Critics of President Bush often point out that he has asked very little in the way of sacrifice from most Americans during this time of war. Our troops abroad, our Homeland Security officials at home and the families of these brave individuals bear a huge burden while the rest of us are asked to go shopping and are given tax cuts.
But whatever one's view of Mr. Bush's politics, he is in part being responsive to a political environment in which shared sacrifice has gone out of style.
Something I attended recently gave me hope that this could begin to change. On September 26, Opportunity 08 and St. Anselm College held an event in Manchester, N.H. on health care and the federal budget deficit.
As a policy generalist taking in the event, I was struck by the richness of the policy options presented. But even more, in keeping perhaps with the down-to-earth pragmatism and Granite State sensibilities of the people of New Hampshire, I was struck by how many of the panelists as well as audience members talked about what normal American citizens will have to do themselves.
Evocative of John F. Kennedy's 1961 inaugural speech in which he urged Americans to "ask not what your country can do for you, but what you can do for your country," the participants in the event described a number of sacrifices and efforts that regular citizens needed to make.
It should have been no surprise, given the star of the event. Former Sen. Warren Rudman delivered opening remarks and then moderated two panels of experts from Brookings and the New Hampshire Institute of Politics.
The panelists included former Bush administration health official Mark McClellan, Brookings economists Belle Sawhill and Henry Aaron, political experts Tom Donilon and Shep Melnick, Bob Bixby of the Concord Coalition (and Rudman's co-author on a paper on long-term fiscal discipline that is a key part of the opportunity08.org project), as well as St. Anselm scholars Jennifer Donahue and Jennnifer Lucas.
Among the ideas that were voiced in the course of this discussion were the following. Not all panelists endorsed each and every proposal, but together they provided a rich array of options for policy-makers as well as Americans in general to consider:
- Americans need to eat better and exercise more. Obesity and poor physical conditioning cause major health problems, reduce productivity and drive up health care costs. What's worse, they are becoming more prevalent.
- Americans need to be helped to provide health insurance for themselves. This country will not have a European-style single provider or single payer system in the near future.
That means reform should preserve what already works while helping those who now lack insurance to gain access to the system.
- This approach might involve reducing the tax exemption that most of us get today, through our employers, for health insurance. Such exemptions might be capped, giving the federal government more revenue. That added revenue could be used in turn to help those of limited means to purchase insurance (more a Republican approach) or to fund state programs to cover more uninsured children directly (more a Democratic idea) or some combination of the two.

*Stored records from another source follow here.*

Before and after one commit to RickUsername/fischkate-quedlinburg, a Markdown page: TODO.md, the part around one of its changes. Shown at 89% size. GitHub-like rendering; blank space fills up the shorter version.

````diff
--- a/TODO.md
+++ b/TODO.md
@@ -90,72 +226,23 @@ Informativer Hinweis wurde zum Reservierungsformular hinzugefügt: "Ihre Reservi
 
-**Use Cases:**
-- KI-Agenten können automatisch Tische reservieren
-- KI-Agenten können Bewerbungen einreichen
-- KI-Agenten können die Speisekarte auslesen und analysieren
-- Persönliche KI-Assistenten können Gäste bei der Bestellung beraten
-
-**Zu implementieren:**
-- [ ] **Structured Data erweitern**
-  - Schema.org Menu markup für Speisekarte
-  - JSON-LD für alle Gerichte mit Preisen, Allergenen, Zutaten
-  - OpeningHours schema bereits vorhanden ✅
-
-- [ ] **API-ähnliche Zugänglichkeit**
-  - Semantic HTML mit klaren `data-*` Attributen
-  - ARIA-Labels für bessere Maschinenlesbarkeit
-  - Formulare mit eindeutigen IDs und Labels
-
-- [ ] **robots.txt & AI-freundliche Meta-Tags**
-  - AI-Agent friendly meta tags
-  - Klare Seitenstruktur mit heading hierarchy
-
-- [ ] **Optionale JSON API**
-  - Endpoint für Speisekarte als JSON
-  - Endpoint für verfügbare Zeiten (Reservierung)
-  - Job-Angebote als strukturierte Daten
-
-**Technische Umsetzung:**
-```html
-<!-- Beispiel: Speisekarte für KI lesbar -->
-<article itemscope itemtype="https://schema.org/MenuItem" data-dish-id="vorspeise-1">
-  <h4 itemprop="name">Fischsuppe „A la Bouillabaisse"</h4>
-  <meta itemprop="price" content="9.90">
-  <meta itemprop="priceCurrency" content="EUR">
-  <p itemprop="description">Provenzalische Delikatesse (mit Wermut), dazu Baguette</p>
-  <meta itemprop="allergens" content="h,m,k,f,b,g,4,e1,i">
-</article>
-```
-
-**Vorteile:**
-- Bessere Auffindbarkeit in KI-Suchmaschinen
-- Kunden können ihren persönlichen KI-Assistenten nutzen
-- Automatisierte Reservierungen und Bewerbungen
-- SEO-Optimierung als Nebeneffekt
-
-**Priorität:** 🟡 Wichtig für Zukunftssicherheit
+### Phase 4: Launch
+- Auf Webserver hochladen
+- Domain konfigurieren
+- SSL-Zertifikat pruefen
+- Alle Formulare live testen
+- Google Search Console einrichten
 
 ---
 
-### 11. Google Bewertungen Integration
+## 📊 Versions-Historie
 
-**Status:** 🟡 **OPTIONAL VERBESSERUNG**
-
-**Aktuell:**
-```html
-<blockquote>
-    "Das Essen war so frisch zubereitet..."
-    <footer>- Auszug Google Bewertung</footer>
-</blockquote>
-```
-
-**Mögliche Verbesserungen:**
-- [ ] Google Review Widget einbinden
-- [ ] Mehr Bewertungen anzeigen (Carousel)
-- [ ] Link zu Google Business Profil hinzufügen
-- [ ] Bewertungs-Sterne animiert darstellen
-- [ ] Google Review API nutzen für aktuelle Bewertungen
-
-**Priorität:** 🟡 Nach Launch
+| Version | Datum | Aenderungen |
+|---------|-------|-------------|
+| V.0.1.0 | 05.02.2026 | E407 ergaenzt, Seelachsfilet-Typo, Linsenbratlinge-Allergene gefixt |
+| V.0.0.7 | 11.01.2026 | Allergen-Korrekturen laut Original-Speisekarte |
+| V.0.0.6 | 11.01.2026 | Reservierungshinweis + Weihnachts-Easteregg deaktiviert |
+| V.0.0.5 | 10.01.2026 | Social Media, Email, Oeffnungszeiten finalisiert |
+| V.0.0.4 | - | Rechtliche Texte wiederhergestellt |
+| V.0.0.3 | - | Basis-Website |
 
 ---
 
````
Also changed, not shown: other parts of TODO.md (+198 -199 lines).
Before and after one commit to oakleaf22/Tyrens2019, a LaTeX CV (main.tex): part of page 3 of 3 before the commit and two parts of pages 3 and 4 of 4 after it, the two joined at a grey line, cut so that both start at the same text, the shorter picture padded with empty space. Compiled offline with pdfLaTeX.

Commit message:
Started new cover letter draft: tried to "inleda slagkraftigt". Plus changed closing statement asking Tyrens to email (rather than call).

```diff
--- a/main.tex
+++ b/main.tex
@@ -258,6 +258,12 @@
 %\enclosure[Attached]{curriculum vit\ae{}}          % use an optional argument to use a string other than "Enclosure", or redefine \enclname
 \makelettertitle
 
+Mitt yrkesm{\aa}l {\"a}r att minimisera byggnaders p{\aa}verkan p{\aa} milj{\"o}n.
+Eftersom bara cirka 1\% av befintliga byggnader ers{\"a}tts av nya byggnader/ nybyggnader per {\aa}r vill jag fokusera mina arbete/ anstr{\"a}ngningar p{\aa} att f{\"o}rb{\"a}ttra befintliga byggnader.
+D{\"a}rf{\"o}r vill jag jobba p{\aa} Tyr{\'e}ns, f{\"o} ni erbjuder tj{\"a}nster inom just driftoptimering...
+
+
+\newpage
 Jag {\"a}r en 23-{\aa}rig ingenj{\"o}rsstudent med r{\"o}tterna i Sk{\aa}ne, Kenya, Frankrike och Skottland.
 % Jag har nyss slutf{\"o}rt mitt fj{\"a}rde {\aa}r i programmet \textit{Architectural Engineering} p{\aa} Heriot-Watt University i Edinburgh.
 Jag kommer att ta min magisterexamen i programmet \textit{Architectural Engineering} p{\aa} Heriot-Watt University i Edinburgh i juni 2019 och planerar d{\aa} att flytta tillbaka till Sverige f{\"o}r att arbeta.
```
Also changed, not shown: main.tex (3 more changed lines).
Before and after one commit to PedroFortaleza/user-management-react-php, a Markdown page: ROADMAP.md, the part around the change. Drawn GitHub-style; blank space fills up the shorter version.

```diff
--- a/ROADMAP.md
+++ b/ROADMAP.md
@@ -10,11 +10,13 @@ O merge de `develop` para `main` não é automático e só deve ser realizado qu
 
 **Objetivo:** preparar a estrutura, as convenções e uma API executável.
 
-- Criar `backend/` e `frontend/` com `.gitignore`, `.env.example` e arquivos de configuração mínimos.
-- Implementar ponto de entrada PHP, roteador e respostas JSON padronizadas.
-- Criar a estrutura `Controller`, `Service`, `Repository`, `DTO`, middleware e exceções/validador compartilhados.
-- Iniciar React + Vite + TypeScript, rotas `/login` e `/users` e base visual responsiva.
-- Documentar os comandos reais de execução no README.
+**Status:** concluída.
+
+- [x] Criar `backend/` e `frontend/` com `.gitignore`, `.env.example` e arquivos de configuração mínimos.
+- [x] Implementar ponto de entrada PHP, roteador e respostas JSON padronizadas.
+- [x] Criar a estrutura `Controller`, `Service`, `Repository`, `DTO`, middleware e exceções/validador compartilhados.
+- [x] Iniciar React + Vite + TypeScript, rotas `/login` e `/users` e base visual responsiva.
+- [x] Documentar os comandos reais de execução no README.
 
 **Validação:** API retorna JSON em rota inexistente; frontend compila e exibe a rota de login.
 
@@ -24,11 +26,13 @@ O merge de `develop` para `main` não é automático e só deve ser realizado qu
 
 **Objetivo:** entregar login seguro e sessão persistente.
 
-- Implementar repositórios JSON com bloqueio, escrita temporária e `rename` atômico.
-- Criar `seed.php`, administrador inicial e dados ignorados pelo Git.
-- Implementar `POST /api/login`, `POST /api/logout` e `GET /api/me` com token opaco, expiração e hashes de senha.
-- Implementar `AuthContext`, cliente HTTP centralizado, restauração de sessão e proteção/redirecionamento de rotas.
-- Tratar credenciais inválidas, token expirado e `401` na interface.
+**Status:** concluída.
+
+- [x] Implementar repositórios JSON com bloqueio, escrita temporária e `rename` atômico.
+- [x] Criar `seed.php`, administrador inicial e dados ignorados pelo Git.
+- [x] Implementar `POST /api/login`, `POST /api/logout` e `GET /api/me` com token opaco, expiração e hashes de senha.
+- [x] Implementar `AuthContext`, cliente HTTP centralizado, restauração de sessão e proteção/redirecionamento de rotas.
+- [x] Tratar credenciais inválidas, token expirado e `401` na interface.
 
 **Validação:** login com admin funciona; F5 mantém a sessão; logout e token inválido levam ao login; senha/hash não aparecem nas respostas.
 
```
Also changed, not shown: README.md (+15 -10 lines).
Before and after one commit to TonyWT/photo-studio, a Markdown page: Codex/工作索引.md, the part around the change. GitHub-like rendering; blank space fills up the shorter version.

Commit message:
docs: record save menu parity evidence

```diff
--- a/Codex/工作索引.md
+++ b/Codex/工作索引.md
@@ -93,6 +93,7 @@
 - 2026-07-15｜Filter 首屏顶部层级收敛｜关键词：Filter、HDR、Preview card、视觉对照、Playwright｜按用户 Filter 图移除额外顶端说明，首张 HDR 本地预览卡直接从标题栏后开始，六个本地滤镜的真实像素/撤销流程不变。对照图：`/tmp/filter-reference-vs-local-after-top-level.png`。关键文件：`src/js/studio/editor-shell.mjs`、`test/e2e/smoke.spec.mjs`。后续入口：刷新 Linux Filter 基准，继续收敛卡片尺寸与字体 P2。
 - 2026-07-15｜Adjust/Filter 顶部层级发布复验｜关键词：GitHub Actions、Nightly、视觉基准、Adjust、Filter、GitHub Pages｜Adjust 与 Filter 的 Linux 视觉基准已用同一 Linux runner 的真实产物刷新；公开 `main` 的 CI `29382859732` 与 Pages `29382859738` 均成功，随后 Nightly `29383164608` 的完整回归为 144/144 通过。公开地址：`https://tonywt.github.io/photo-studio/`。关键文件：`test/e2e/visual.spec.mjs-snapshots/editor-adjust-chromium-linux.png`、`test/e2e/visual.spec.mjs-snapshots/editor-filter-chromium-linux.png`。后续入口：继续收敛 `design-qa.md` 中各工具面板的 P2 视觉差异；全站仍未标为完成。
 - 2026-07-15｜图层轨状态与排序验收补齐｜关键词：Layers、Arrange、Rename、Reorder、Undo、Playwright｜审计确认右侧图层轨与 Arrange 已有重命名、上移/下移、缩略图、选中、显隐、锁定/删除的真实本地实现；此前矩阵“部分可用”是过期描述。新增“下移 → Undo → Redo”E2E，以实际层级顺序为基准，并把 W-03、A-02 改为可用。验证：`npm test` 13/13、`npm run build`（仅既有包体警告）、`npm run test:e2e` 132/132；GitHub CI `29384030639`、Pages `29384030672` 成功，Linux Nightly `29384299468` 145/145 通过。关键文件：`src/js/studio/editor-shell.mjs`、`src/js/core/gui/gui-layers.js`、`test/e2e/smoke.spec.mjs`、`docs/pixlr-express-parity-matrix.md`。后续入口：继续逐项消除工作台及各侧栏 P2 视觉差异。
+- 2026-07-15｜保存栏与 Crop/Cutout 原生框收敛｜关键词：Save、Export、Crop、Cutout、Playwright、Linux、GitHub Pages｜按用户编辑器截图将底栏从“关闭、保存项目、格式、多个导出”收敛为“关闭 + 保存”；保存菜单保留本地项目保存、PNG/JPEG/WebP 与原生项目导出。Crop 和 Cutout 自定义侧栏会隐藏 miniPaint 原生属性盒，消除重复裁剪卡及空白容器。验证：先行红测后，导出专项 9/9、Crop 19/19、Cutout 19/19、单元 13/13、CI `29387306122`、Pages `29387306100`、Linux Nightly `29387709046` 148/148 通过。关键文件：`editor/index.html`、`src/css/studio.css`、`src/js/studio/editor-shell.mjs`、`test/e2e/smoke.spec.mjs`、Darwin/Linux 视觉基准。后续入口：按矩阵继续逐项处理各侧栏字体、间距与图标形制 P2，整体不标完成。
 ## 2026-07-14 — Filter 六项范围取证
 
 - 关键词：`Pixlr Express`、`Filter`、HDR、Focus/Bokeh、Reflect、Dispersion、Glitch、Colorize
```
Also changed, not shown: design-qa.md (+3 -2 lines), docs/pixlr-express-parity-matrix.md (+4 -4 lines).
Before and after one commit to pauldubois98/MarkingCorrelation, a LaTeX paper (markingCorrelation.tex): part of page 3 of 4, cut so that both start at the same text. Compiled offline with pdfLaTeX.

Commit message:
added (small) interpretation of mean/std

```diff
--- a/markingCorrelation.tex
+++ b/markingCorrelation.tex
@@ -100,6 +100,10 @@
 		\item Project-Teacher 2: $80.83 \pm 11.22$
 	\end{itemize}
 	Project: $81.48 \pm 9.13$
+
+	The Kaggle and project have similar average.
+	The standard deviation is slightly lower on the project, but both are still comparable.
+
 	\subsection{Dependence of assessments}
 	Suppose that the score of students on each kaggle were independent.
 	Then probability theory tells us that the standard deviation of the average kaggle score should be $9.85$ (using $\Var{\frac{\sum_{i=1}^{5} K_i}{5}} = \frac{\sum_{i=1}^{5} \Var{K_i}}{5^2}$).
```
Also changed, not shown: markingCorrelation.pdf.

- Although not directly related to health care, Americans might be encouraged to work longer through modest changes to the social security system. This would help our fiscal picture. And there actually may be indirect health benefits, if in working longer, people also stay active longer.
- States should be encouraged to keep experimenting with new ways of providing insurance coverage to a greater fraction of their populations. Rather than look for the perfect federal solution, we might return to the concept of states as the great laboratories of democracy, see what works and gradually hope good ideas spread around.
As Senator Rudman concluded, there may be the possibility of major progress on health care legislation in 2009. If candidates are armed with ideas like the above, we could be in for a very exciting first 100 days of the new presidency, whoever wins next November.